We can make exact genetic copies of whole organisms, cells or pieces of DNA. These copies are called clones. A clone is a copy of a plant, animal or micro-organism derived from a single common ancestor cell or organism. Clones are genetically identical.
To study genes, researchers need large amounts of DNA to work with. PCR copies the cell’s natural ability to replicate its DNA and can generate billions of copies within a couple of hours.
There are four main stages:
The DNA to be copied is heated, which causes the paired strands to separate. The resulting single strands are now accessible to short lengths of DNA called primers. Primers match a short section of the DNA to be copied.
Large amounts of primers are added to the single strands of DNA. The primers bind to matching sequences along the DNA sequence, in front of the gene that is to be copied. The reaction mixture is then cooled. This allows double-stranded DNA to form again. Because of the large amounts of primers, the two strands will always bind to primers, instead of to each other.

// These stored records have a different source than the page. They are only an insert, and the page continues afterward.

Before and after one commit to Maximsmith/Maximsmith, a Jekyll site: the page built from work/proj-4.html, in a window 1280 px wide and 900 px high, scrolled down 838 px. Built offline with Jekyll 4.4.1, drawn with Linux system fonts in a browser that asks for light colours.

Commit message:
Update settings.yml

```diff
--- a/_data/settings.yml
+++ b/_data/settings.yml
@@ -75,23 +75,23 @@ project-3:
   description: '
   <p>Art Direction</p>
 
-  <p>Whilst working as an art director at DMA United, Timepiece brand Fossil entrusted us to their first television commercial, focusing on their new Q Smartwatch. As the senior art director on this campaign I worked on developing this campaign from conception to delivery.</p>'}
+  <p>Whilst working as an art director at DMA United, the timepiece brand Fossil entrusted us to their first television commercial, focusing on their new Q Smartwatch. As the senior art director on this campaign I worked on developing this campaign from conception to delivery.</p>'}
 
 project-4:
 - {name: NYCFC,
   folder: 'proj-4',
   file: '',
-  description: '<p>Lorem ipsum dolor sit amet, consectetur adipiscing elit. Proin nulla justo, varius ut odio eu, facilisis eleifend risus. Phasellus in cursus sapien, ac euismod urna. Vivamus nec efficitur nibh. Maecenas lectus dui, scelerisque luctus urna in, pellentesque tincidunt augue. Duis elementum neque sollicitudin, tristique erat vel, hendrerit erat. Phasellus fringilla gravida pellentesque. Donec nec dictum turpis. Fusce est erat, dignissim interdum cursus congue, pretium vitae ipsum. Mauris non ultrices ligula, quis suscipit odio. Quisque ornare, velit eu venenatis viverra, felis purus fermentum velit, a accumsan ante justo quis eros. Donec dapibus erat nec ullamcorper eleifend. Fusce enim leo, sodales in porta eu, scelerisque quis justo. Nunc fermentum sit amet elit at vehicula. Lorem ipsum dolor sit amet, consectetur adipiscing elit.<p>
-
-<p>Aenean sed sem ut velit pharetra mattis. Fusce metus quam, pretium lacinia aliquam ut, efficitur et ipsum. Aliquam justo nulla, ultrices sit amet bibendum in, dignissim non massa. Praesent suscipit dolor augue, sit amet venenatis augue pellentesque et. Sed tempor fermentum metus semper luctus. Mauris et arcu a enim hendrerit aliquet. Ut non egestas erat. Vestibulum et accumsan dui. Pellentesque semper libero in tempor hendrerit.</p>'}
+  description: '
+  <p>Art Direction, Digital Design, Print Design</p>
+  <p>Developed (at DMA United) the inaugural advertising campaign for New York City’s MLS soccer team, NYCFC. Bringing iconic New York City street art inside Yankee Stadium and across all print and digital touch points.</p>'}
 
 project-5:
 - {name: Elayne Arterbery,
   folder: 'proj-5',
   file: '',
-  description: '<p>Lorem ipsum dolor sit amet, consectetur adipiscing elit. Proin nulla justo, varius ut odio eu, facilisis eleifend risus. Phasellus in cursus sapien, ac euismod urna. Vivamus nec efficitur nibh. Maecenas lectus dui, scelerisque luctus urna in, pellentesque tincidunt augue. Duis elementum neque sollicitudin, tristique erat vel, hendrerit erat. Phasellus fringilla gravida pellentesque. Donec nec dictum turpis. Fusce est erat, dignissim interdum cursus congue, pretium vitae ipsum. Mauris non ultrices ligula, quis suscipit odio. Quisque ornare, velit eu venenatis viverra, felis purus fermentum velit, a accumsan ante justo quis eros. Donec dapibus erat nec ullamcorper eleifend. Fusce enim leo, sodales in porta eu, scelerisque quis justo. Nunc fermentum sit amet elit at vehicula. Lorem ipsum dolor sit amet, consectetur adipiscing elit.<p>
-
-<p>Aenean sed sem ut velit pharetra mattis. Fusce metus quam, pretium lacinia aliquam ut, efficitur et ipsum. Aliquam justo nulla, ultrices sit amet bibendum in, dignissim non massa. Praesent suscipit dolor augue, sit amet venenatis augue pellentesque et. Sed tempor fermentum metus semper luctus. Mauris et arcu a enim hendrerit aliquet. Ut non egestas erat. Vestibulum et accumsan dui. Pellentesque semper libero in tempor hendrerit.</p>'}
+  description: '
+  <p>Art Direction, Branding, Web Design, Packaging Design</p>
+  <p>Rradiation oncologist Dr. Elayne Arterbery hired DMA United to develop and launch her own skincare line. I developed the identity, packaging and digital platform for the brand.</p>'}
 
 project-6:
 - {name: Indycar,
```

DNA polymerase is added to the mixture. This is an enzyme that makes DNA strands. It can synthesise strands from all the DNA primer combinations and dramatically increases the amount of DNA present. One enzyme used in PCR is called Taq polymerase which originally came from a bacterium that lives in hot springs. It can withstand the high temperature necessary for DNA strand separation and therefore, can be left in the reaction and still functions.
The above steps are repeated until enough DNA is obtained.
This whole process is automated and happens in a couple of hours. The reaction occurs in a small tube placed inside a specialised machine that can make the big temperature adjustments quickly.
Researchers use the many gene copies to research the function of the gene.